Work order => Find the string "title" in the records and copy each line where it occurs.

(Saved data entries)
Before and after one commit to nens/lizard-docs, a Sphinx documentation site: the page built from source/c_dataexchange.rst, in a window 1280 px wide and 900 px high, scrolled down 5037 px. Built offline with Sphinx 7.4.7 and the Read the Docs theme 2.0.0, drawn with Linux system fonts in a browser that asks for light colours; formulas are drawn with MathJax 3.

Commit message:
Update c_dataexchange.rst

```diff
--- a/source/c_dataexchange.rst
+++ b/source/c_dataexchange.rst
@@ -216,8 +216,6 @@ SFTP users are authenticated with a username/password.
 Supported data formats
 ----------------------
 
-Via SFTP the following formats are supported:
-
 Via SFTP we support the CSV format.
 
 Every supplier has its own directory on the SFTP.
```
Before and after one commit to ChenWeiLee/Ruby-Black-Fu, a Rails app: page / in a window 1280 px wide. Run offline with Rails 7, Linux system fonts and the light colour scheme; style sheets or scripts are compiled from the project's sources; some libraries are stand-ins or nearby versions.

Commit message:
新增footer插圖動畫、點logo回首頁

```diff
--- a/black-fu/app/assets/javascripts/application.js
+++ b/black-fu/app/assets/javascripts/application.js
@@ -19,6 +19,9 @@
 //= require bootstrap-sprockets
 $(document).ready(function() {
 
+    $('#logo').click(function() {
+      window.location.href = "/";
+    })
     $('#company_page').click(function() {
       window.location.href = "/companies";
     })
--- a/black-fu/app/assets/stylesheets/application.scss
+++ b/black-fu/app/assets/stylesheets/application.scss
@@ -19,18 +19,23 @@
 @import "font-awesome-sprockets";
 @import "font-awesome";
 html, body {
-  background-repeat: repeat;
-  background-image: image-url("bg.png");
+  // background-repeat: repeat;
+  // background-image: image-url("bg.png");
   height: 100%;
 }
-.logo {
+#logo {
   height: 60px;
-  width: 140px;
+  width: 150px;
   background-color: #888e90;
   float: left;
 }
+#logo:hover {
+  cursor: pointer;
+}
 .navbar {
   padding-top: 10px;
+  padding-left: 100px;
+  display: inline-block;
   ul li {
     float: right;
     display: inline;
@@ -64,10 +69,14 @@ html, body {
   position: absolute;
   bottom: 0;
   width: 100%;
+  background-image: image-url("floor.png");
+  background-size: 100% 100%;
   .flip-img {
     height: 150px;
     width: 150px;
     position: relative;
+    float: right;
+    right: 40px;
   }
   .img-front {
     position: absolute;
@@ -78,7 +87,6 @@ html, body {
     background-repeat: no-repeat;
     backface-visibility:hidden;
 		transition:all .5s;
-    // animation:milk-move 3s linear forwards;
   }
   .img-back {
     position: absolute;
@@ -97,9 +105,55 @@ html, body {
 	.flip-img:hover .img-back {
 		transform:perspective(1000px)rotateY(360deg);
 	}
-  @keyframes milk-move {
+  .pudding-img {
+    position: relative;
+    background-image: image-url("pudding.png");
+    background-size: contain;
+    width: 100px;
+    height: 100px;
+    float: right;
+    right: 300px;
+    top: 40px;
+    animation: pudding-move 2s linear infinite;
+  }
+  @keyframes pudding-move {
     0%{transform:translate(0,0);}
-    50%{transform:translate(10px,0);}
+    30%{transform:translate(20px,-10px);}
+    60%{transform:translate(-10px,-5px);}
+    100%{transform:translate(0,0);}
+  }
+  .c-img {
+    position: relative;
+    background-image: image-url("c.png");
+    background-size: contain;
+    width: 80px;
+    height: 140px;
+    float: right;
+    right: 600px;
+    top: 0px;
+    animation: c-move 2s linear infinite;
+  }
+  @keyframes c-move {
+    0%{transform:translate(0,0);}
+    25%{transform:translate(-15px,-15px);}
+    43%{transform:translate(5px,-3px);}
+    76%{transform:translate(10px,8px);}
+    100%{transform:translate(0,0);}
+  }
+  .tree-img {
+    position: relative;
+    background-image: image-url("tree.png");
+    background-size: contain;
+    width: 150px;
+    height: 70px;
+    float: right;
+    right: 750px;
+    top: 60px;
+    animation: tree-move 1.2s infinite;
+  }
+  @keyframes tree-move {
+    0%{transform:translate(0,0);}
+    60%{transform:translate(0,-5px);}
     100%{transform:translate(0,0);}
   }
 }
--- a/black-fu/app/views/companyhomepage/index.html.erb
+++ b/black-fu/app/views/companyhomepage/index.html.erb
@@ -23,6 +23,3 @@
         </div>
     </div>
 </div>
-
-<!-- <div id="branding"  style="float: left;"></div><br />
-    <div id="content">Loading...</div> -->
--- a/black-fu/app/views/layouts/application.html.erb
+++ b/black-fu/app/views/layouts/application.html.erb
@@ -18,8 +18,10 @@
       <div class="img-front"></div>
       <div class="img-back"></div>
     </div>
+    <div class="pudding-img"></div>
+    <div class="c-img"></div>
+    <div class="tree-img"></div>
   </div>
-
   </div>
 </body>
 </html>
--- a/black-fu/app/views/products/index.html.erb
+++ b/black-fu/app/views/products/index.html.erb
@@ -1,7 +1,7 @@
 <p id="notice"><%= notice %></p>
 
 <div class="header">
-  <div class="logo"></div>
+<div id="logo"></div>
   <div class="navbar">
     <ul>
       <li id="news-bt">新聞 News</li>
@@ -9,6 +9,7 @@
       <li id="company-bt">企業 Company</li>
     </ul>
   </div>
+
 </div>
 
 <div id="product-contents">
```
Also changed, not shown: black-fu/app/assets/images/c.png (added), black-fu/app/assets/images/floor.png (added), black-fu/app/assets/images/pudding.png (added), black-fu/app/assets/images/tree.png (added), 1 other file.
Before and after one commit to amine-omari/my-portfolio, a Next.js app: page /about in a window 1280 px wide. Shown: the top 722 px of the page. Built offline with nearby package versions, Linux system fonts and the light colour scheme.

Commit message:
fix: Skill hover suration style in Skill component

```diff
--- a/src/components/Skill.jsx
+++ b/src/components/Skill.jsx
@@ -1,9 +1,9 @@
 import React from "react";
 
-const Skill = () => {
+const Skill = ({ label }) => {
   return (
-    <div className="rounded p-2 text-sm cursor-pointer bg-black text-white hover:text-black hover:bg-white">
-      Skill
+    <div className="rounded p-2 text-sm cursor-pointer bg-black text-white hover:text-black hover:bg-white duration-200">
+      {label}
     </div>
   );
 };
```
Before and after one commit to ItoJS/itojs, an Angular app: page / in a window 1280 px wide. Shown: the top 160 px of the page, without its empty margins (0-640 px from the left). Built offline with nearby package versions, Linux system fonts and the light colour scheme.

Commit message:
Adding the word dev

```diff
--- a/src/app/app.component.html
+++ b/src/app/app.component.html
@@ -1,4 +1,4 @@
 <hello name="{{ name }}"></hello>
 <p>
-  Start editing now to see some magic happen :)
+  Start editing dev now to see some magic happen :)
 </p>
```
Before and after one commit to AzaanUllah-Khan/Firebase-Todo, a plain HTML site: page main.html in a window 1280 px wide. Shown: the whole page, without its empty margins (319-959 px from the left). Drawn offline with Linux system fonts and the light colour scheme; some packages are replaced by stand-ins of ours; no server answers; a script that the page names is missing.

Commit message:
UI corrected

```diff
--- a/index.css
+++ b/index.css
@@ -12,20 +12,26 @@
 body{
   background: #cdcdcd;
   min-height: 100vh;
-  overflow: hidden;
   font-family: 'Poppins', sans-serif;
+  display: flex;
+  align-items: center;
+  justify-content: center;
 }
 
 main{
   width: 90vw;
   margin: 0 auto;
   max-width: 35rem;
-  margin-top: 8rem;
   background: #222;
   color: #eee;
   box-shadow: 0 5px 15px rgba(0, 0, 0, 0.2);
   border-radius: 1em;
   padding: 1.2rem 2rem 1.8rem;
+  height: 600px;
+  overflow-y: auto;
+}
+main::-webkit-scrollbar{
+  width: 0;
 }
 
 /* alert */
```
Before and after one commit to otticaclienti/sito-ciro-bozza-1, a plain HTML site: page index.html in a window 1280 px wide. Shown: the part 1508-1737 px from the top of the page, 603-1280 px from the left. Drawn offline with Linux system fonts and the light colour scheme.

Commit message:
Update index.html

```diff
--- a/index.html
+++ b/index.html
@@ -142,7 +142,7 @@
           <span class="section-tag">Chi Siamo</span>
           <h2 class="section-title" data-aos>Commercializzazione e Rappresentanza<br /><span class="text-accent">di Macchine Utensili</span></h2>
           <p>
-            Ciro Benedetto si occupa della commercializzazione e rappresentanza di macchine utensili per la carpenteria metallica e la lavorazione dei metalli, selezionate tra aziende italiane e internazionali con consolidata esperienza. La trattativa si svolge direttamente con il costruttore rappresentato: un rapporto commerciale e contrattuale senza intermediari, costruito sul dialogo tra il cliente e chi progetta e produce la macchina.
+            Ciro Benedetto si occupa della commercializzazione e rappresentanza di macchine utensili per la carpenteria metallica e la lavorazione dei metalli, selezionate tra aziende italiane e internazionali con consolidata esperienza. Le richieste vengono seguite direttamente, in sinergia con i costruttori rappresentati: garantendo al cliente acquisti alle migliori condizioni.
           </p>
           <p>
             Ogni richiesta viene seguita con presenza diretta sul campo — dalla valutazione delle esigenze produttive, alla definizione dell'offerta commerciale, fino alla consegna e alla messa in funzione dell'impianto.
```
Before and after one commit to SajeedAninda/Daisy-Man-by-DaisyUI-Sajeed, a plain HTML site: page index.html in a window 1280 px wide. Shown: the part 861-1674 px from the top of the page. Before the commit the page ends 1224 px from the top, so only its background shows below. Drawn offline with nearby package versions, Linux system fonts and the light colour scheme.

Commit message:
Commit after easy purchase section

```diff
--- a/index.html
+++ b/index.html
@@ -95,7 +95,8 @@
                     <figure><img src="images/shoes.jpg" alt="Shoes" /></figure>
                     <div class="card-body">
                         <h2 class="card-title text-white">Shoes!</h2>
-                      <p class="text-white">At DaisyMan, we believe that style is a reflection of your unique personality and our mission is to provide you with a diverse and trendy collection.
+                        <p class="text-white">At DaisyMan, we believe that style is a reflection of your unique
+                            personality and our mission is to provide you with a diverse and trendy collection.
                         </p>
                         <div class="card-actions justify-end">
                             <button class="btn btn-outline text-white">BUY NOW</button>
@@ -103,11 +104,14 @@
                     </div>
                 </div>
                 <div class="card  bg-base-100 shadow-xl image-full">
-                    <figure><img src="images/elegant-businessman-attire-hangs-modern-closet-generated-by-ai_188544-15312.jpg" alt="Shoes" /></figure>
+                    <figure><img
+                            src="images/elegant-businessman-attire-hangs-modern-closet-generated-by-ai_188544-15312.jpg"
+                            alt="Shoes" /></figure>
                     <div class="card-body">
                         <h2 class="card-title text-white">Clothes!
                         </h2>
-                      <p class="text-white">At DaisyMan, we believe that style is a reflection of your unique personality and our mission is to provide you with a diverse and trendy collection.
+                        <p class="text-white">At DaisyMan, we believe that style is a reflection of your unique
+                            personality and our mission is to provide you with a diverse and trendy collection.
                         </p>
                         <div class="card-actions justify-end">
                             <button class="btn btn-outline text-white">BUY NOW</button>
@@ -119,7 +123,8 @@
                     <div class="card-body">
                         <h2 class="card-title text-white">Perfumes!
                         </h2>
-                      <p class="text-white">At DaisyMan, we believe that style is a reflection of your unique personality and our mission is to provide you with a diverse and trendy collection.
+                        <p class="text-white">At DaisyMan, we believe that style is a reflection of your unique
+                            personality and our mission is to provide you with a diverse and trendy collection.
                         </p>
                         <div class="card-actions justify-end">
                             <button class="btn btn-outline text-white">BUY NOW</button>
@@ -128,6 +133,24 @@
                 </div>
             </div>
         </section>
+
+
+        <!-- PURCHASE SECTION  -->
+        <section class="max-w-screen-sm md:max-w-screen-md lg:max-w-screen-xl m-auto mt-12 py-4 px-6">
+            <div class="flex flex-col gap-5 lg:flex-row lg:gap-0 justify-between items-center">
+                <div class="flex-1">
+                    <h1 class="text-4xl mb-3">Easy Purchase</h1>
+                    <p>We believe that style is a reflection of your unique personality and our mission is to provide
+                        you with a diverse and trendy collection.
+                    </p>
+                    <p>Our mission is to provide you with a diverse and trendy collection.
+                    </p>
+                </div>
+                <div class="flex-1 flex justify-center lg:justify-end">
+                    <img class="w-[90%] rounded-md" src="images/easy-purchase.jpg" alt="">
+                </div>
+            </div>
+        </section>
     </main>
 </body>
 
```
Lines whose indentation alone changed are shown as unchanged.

Output below =>
           <h2 class="section-title" data-aos>Commercializzazione e Rappresentanza<br /><span class="text-accent">di Macchine Utensili</span></h2>
                         <h2 class="card-title text-white">Shoes!</h2>
                         <h2 class="card-title text-white">Clothes!
                         <h2 class="card-title text-white">Perfumes!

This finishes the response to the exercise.